There are many possible causes of dementia, though the most common cause, Alzheimer’s disease, comes easily to mind. Often the causes are multiple in each patient. A lesser known cause is frontotemporal dementia (FTD) which can have an early onset (before age 65) and has several different forms, one of which is behavioural variant (bvFTD). In this condition, areas of the frontal lobe of the brain may be affected, often causing a distinct personality change, with some of the key features of reduction in empathy, lack of insight into having a problem and a change in behaviour.
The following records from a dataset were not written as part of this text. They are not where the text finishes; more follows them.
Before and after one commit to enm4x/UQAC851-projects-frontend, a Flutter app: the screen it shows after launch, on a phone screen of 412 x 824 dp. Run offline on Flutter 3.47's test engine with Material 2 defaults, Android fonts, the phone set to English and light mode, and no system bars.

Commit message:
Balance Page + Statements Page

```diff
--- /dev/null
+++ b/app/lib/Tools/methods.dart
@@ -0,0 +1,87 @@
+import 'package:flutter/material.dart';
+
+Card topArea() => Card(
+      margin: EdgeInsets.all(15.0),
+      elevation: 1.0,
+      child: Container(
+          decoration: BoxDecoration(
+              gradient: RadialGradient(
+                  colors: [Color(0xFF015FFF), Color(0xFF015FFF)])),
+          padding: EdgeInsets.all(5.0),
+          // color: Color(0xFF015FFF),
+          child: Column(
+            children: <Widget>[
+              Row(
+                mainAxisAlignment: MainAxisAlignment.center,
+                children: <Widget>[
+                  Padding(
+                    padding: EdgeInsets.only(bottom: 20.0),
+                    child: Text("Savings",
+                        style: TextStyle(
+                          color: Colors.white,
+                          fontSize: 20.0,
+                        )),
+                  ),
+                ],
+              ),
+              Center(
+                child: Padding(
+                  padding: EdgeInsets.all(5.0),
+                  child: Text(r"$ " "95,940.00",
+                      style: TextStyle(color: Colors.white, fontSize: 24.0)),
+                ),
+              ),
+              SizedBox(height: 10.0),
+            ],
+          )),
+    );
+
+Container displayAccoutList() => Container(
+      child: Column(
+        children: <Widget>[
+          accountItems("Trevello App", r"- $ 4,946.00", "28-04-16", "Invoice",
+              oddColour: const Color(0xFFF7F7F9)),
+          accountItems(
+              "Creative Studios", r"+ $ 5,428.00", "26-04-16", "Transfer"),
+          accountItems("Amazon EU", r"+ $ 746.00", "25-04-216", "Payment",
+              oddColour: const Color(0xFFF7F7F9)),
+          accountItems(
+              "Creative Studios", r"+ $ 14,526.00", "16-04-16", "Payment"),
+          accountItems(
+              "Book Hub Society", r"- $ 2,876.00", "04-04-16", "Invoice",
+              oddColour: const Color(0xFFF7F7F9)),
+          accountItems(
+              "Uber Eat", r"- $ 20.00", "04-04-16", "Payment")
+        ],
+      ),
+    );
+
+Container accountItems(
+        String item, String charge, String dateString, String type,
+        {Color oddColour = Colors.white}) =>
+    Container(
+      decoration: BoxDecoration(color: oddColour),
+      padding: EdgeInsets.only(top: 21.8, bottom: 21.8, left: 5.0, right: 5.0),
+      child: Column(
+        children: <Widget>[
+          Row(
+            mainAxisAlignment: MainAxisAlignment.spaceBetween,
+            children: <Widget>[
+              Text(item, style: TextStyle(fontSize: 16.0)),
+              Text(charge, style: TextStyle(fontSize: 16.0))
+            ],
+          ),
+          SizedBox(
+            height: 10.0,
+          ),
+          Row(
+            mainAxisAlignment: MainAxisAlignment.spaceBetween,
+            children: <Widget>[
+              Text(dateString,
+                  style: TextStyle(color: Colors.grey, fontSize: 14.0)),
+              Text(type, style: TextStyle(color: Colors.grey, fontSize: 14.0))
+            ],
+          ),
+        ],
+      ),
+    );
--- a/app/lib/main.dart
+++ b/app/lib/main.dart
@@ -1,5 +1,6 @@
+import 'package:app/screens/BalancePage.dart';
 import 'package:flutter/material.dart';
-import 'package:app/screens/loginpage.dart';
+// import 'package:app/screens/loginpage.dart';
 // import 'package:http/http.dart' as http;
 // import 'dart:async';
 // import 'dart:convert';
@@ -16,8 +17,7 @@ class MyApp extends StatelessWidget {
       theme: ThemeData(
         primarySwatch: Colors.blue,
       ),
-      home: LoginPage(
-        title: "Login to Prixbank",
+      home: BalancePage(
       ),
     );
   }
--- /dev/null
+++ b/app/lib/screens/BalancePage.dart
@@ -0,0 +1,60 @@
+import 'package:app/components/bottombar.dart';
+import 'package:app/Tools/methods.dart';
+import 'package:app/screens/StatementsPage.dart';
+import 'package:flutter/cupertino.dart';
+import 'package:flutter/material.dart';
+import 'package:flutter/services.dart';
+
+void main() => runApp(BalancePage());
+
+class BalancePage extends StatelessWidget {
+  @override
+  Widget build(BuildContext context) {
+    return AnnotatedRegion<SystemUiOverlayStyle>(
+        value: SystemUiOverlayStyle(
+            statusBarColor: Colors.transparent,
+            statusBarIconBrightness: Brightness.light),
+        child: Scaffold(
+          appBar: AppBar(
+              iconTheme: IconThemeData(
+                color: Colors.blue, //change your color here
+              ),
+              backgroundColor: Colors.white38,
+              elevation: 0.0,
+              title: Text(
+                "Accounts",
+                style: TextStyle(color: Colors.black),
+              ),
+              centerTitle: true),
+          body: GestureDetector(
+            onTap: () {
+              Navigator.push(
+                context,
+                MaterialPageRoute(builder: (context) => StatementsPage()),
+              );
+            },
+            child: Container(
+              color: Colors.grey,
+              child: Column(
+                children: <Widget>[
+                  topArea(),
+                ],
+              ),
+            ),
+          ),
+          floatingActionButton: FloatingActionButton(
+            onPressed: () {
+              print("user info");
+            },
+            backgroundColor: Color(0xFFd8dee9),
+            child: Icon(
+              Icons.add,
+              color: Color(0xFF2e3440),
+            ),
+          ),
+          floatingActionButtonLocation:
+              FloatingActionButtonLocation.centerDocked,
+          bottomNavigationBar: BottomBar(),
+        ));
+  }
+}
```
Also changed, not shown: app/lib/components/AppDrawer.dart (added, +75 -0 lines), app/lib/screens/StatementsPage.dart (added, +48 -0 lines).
This can be highly confronting for carers and relatives, often made worse if there is a delay in the diagnosis of this quite rare disease, for example as a psychiatric disorder. Meeting the needs of people with frontotemporal disorder beyond diagnosis is a crucial, but sometimes overlooked step in achieving quality of life. Acknowledging that behaviours may be due to disease rather than a direct action of the patient may be helpful, and developing a comprehensive care plan alongside your doctor and allied health staff can be extremely helpful in maintaining choice and independence.